He says that in the past CSR was about image and brand. No longer. It’s about business sense. Multi-million dollar retailer, Wal-Mart, as an example, now sells only organic cotton and sustainable fish. Locally, Woolworths are reducing their products containing genetically modified ingredients and clearly labeling where they do exist, their wood products are now sourced from sustainably managed forests and more and more organic food & clothing is being offered to consumers.

In future, Visser suggests, companies won’t be ranked, they will be rated. There is no point in having great profits, if you’re a major polluter or a bad employer – those aspects will increasingly count in a company or a nation’s favour, or against it.

At AstroTech we can see the wisdom of those words. The world is moving extremely fast, never before has it been as necessary to have ongoing skills development and life-long learning as it is today.

AstroTech prides itself on having excellent facilitators, all of whom have extensive hands-on business experience and who encourage the sharing of knowledge and practical applications in our courses.

To conclude I quote from the words of successful South African corporate leader, Norbert Claussen who heads Powertech, he says: “You have to have a dream, to put the dream in place you have to have a plan, and you can only win when you know the odds.” To that I’d like to add, you can only accurately assess the odds if your management training has given you the tools to look beyond that which is immediately apparent and if you do this your chances of achieving your dream are so much greater.

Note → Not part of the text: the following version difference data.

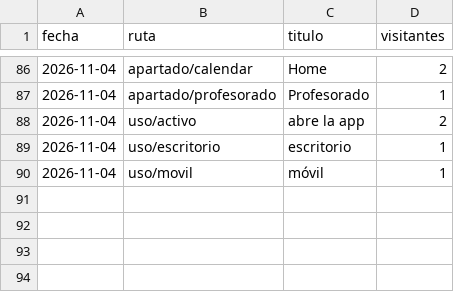
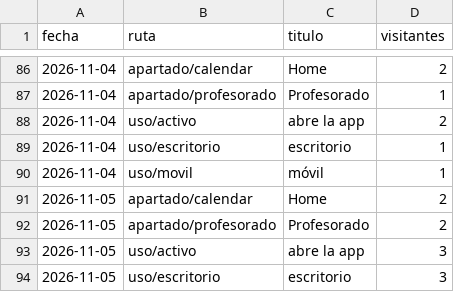
Before and after one commit to jaandrix/bitacora-panel, a CSV file: datos/apartados.csv, drawn as a sheet; only a part is shown, gaps mark what is left out.

```diff
--- a/datos/apartados.csv
+++ b/datos/apartados.csv
@@ -90 +90,5 @@ fecha,ruta,titulo,visitantes
 2026-11-04,uso/movil,móvil,1
+2026-11-05,apartado/calendar,Home,2
+2026-11-05,apartado/profesorado,Profesorado,2
+2026-11-05,uso/activo,abre la app,3
+2026-11-05,uso/escritorio,escritorio,3
```
Also changed, not shown: datos/web.csv.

I’d like to thank you all for joining us here this morning and thank you for all your support throughout the year. I’m now going to handover to Celeste Allan who will be talking to us about “Labour Law and the Real World”. Thank you.